Napster has become an icon in the war between entertainment industry giants on one side; and fans, legal activists and computer programmers on the other. The Recording Industry Association of America (RIAA) technically "won" that battle, but they seem to be losing the ongoing war. And the Motion Picture Association of America (MPAA) is intensely interested in that outcome.
It's hard to discuss the issue though, because there are so many players involved. Because they're actually fighting for or against different things. And frequently they're using arguments that have more to do with politics than with their actual goals. For instance:
Fans talk about sharing and mix tapes, while admittedly lots of them just like free stuff.
Legal activists talk about first amendment and fourth amendment rights and fair use, but often in the larger context of resisting the corporatization of government.
Computer programmers talk about non-infringing uses of technology and the technical impossibility of implementing certain regulations, while often echoing the legal activist's resistance to corporatization.
The recording industry talks about piracy, theft, and the rights of the artists, while their real concern is control of the marketing and distribution channels.
This last point is the one I want to look at.
The official position
The RIAA has long held that any duplication of an audio recording made without the express permission of the copyright holder is, and should be, illegal. This is not technically correct.
There is, at a minimum, the fair use doctrine, which holds that works can be copied and reproduced for the purposes of comment, news reporting, teaching, scholarship, and research. So the RIAA is already stretching the truth, although they have been fairly direct in their efforts to limit the scope of fair use and restrict its application, but so far these exemptions exist.
Based on creative accounting
Have they stretched any other truths? Courtney Love and Janis Ian both argue pretty persuasively that protecting the artists is not what this is all about. Even a million-selling album barely makes the artists any money, while various industry segments take all the profit.
But repeated studies, some of which Ian mentioned, have shown that Napster users actually spent more money on new CDs. So why would the RIAA oppose it? For that you have to look at what music Napster users were buying. It was more likely to be back catalog or from a minor label. And the RIAA is designed to promote blockbuster releases from Top 40 artists.
So killing Napster was really about restricting the number of choices listeners have, and making sure the record labels own all of the remaining choices.
It's not the music, it's the information
Seen in this light, it's more clear that the RIAA is not in the music business per se. They are in the marketing and distribution business. And Napster performed both of these functions for free. And did it better than the RIAA could, because it directly reflected the preferences of the users. It's no wonder the RIAA attacked them.

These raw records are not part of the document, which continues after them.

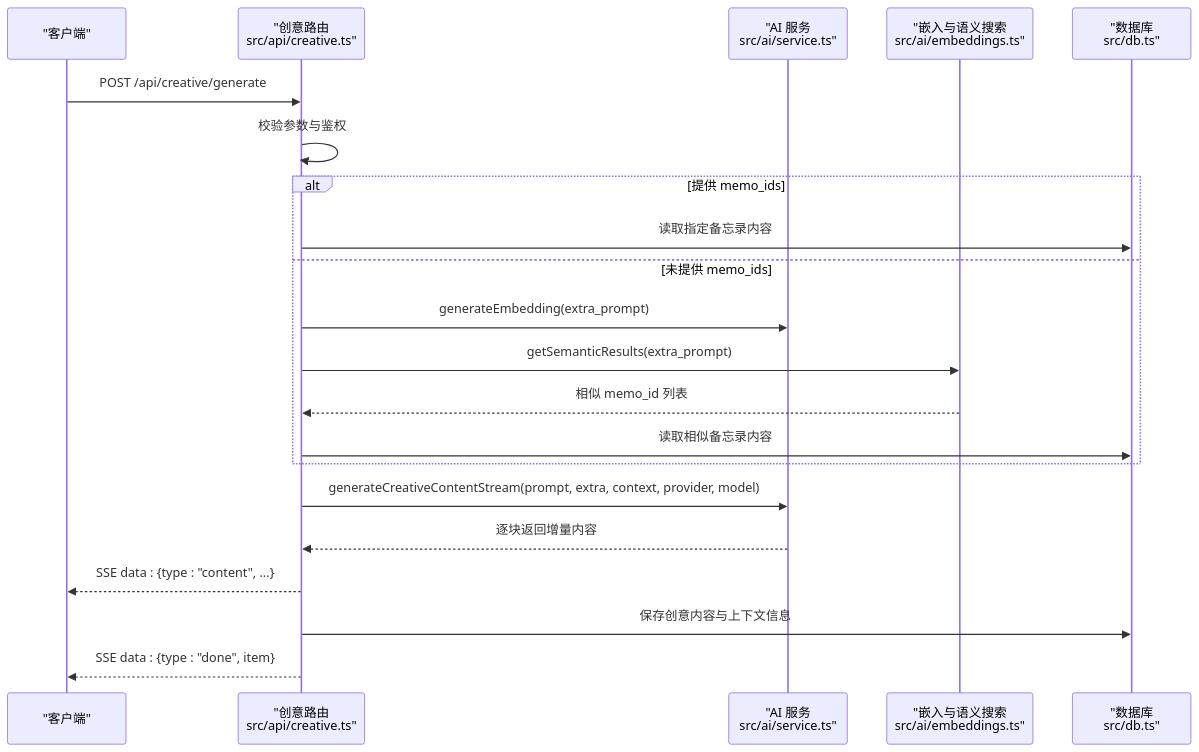
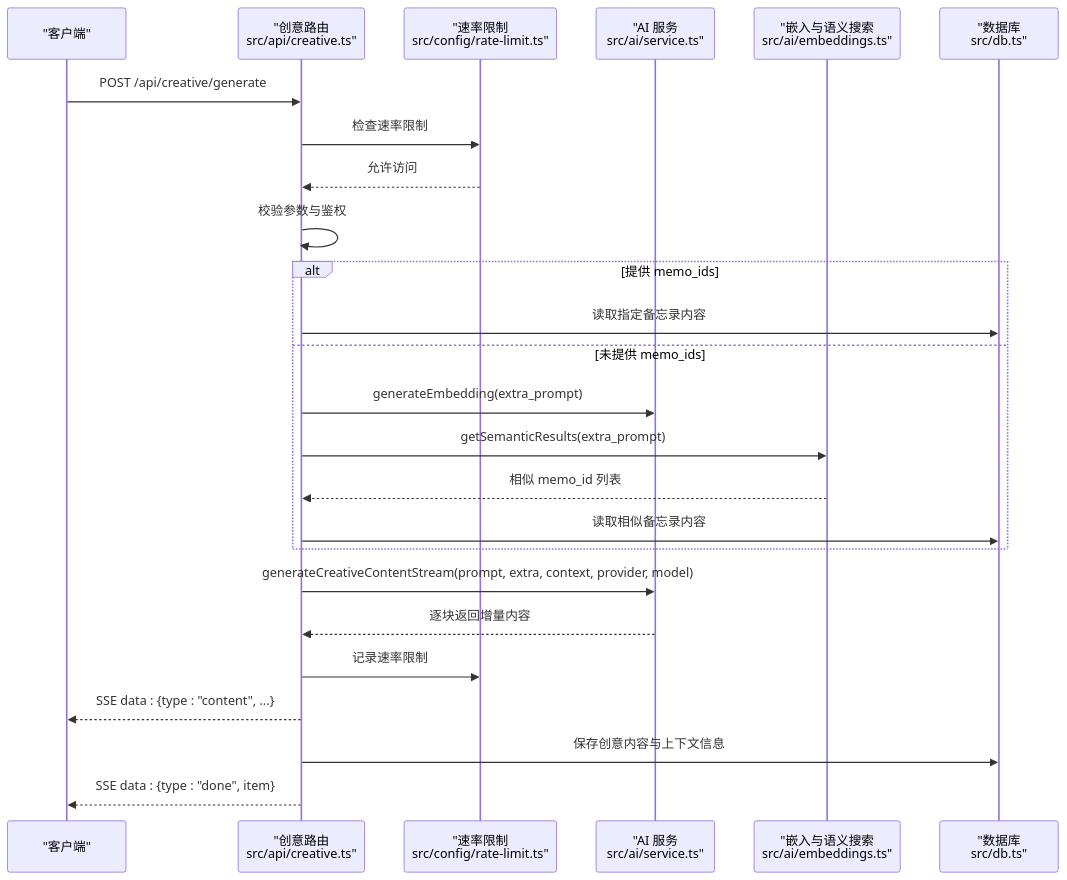
One commit to BlackBoxRecorder/memos changed the fifth of 7 diagrams in .qoder/repowiki/zh/content/API 接口文档/AI 集成 API.md. Above: the diagram before and after it, drawn with Mermaid. The commit also changed other lines of this file and 6 other files, not shown here.

````diff
--- a/.qoder/repowiki/zh/content/API 接口文档/AI 集成 API.md
+++ b/.qoder/repowiki/zh/content/API 接口文档/AI 集成 API.md
@@ -318,23 +348,27 @@
 ```mermaid
 sequenceDiagram
 participant C as "客户端"
 participant API as "创意路由<br/>src/api/creative.ts"
+participant RL as "速率限制<br/>src/config/rate-limit.ts"
 participant SVC as "AI 服务<br/>src/ai/service.ts"
 participant EMB as "嵌入与语义搜索<br/>src/ai/embeddings.ts"
 participant DB as "数据库<br/>src/db.ts"
 C->>API : POST /api/creative/generate
+API->>RL : 检查速率限制
+RL-->>API : 允许访问
 API->>API : 校验参数与鉴权
 alt 提供 memo_ids
 API->>DB : 读取指定备忘录内容
 else 未提供 memo_ids
 API->>SVC : generateEmbedding(extra_prompt)
 API->>EMB : getSemanticResults(extra_prompt)
 EMB-->>API : 相似 memo_id 列表
 API->>DB : 读取相似备忘录内容
 end
 API->>SVC : generateCreativeContentStream(prompt, extra, context, provider, model)
 SVC-->>API : 逐块返回增量内容
+API->>RL : 记录速率限制
 API-->>C : SSE data : {type : "content", ...}
 API->>DB : 保存创意内容与上下文信息
 API-->>C : SSE data : {type : "done", item}
 ```
````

So here is the iconic battle: The status quo industry controls information and access. The upstart provides information from the users, to the users, without industry input. Industry uses legal means to squash the upstart. But the genie is out of the bottle.
Who does information now?
In the generic terms I just used, you can see echoes of this battle in online search and advertising. Google, through their PageRank algorithm, represents the preferences of their users. Marketers coming from the broadcast model, where money equals attention, claim a lack of "fairness" in the system, saying that the content producers should control how their sites appear in indexes.
The battle is playing out differently this time, for a few key reasons.
First, Google got very big, very fast. By the time traditional marketers realized what was happening Google was already dominant.
Second, traditional marketing was fragmented and highly competitive. They didn't have a single trade group dictating the market the way the RIAA was controlling the bulk of the music industry.
Third, Google had a business model before they came under attack. Which means they had money for legal defense.
Fourth, and possibly most important, Google knew the fight was about information and access. They weren't distracted by arguments about artists and creators.
Which side are you on?
"You're not promoting the right thing ... Stop listening to what users say they like, I'm the one paying money, I'll tell you what people should like ... It's not fair, I've spent all this time and money on market research and your system is saying that my product still isn't popular ..."
It sounds like the same arguments the RIAA made. Companies with a vested business interest are unhappy that people don't like their product, and they're trying to shoot the messenger.
Where are you in this fight? Insisting that Google should list you because you paid more? Or analyzing what PageRank says about how people view your content, and giving users what they want?